A new study by Abt Associates shows that cutting average federal prison time by 19 percent can save vast sums of money with little effect on public safety. Shortening sentences by 7.5 months would enable a reduction of 33,203 prison beds without any significant increase in a return to federal prison by those released. If the Bureau of Prisons closed prisons instead of just shrinking the number of beds across the board, the report said, the Bureau could save money two ways. It could pare marginal costs such as food and considerable fixed costs such as administrative overhead and maintenance.
The report said the shift also could trim the substantial social costs of mass incarceration. Other studies have shown that long prison terms degrade a person’s skills. Loss of employment can result in a loss of healthcare, a loss of income for individuals and their families, and other losses of social support. In addition, the absence of a parent can produce developmental issues for children and promote the development of antisocial behavior.
Prison incarceration also raises issues of participation in a democratic society. Prisoners can’t vote or be counted in the U.S. Census at their home address, depriving their communities of political clout and appropriate funding levels for population-based programs. Thus the shorter prison terms can help the prisoner, family and broader community.
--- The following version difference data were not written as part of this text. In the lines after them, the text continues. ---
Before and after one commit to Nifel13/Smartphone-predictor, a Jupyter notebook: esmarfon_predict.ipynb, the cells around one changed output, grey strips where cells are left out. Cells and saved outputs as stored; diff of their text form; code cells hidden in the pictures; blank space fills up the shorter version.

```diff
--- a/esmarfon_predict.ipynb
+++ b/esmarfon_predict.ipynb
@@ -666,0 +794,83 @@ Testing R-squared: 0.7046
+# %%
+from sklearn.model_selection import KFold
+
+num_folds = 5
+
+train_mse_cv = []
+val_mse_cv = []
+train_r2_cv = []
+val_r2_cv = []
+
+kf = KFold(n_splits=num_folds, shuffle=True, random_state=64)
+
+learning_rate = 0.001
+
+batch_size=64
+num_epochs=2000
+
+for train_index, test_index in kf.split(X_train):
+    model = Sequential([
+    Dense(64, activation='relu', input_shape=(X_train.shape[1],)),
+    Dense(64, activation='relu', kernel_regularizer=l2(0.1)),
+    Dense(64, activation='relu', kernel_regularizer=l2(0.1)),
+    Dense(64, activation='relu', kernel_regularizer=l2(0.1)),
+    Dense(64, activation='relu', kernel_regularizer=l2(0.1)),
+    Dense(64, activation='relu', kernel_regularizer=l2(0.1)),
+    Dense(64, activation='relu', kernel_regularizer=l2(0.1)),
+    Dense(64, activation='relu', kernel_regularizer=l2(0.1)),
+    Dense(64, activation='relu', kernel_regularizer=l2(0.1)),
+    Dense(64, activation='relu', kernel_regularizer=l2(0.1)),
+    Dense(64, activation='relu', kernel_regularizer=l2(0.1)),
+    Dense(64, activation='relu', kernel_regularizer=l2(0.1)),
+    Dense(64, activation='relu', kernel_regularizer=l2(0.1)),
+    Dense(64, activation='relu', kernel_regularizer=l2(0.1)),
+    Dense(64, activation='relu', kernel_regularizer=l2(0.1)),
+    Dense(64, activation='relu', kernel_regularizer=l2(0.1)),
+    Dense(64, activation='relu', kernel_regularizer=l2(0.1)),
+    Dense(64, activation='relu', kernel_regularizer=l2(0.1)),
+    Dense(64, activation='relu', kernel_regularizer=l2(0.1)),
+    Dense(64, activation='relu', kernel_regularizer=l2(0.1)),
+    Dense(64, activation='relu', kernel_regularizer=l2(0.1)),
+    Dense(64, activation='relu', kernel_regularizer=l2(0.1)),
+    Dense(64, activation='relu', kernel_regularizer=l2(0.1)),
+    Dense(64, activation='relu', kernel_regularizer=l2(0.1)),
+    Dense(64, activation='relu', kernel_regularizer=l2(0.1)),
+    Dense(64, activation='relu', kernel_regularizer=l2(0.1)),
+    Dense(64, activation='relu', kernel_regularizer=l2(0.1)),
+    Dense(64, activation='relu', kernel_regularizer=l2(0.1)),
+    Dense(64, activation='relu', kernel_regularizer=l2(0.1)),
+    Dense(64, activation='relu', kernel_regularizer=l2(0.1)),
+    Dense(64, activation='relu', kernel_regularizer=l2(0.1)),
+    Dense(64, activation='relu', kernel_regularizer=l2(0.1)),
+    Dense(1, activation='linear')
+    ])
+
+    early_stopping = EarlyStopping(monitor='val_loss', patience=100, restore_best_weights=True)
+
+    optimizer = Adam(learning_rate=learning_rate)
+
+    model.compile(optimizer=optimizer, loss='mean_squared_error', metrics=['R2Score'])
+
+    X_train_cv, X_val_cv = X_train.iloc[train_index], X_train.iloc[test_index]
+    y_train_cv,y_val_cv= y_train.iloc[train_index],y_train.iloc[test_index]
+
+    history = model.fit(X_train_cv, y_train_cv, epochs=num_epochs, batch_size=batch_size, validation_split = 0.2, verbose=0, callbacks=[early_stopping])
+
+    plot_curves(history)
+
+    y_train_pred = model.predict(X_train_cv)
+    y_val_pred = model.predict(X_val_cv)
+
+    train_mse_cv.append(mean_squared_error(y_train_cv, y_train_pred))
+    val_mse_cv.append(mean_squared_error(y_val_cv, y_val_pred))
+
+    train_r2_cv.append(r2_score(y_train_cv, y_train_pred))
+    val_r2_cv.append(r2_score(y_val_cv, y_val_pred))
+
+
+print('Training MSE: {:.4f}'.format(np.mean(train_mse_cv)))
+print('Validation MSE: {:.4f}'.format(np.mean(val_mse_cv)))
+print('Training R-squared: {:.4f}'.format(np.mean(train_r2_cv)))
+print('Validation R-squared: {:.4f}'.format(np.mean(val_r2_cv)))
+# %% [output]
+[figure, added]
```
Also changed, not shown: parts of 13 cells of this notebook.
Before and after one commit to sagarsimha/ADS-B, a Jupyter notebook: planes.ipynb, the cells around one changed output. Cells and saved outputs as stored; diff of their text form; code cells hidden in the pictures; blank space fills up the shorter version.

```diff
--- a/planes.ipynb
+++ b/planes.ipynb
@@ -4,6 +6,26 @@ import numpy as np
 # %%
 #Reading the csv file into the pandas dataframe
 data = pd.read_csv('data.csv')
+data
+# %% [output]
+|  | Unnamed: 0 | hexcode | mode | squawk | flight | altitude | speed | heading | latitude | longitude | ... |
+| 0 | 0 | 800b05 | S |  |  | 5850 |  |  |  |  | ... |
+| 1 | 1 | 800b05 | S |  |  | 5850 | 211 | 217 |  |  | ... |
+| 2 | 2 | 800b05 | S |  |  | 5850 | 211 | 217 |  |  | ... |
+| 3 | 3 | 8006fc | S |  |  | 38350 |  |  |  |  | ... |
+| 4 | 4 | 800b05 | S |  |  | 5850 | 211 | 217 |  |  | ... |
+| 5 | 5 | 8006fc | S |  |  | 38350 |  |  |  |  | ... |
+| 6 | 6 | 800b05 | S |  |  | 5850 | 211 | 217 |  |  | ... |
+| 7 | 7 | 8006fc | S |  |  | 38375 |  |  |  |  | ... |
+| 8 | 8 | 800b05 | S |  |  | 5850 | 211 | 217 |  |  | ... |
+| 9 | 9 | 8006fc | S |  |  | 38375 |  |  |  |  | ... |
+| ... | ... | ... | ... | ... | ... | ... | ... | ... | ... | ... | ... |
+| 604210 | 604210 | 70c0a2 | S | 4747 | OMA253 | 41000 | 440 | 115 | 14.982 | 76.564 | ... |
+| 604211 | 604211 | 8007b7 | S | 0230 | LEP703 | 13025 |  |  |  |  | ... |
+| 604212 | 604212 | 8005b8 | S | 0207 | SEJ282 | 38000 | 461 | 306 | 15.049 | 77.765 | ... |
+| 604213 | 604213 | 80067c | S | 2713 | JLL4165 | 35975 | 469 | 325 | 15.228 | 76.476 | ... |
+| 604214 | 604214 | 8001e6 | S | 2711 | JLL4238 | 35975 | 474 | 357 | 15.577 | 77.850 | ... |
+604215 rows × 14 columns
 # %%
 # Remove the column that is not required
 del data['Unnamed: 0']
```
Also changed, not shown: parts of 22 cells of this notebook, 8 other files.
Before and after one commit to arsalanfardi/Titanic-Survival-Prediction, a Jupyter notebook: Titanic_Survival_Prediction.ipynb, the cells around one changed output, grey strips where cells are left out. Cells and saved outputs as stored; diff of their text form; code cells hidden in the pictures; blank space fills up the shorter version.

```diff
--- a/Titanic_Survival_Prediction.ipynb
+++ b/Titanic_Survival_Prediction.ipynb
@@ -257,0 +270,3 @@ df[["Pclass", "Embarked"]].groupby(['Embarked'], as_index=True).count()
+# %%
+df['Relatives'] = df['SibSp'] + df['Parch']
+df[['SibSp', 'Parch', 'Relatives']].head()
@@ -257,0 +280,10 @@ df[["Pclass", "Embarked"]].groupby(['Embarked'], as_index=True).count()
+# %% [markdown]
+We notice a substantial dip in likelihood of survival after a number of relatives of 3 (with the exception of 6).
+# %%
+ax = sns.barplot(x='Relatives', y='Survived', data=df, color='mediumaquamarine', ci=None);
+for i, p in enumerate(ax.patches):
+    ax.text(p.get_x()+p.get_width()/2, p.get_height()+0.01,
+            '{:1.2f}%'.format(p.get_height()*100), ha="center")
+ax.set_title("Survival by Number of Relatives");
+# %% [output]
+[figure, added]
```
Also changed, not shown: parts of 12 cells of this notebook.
The new report marries two Abt capabilities: our technical econometric prowess and our unique experience processing and compiling vast amounts of federal prison data. We have been doing that over the last five years under a cooperative agreement with the Bureau of Justice Statistics (BJS), the Federal Justice Statistics Program (FJSP). Abt processes, links and analyzes administrative records on every individual who comes in contact with the federal criminal justice system, from when the person is booked to post-conviction community supervision. The data in the study covered U.S. citizens who were serious offenders sentenced under federal sentencing guidelines from 1999 to 2014.
The authors–William Rhodes, Gerald G. Gaes, Ryan Kling and Christopher Cutler–note that economic and community benefits are not decisive enough for everyone to justify a policy change. Many believe that “people deserve punishment commensurate to the harm caused by their criminal conduct,” the report said. But it added, “One can reduce time served for everyone and still make punishment proportional to the seriousness of the crime.” Read the full article here: recidivism study.
This project was supported by Cooperative Agreement 2016-BJ-CX-K044, awarded by the Bureau of Justice Statistics, Office of Justice Programs, U.S. Department of Justice. Points of view in this document are those of the authors and do not necessarily represent the official position or policies of the U.S. Department of Justice.
As part of criminal justice reform, some states, notably California, are making changes to the cash bail system. California’s SB10 eliminates cash bail, replacing it by doing “risk assessments” of defendants. In this edition of Lawyer 2 Lawyer on the Legal Talk Network, host Craig Williams talks with Jeff Clayton, the executive director of the American Bail Coalition, and Shima Baradaran Baughman, a professor at the University of Utah’s S.J. Quinney College of Law, about the impact that ending cash bail may have on the legal system.
While the rest of the nation debates on how best to proceed on criminal justice reform, the city of Philadelphia isn’t waiting. The Washington Post reports that reforms that went into place two years ago are starting to produce results. For example, the city just closed its infamous House of Correction jail because the number of inmates being housed has fallen by one-third. Changes are being made to the city’s bail system, and police are taking more people to treatment instead of jail. Click here to read more about how Philadelphia is reforming criminal justice.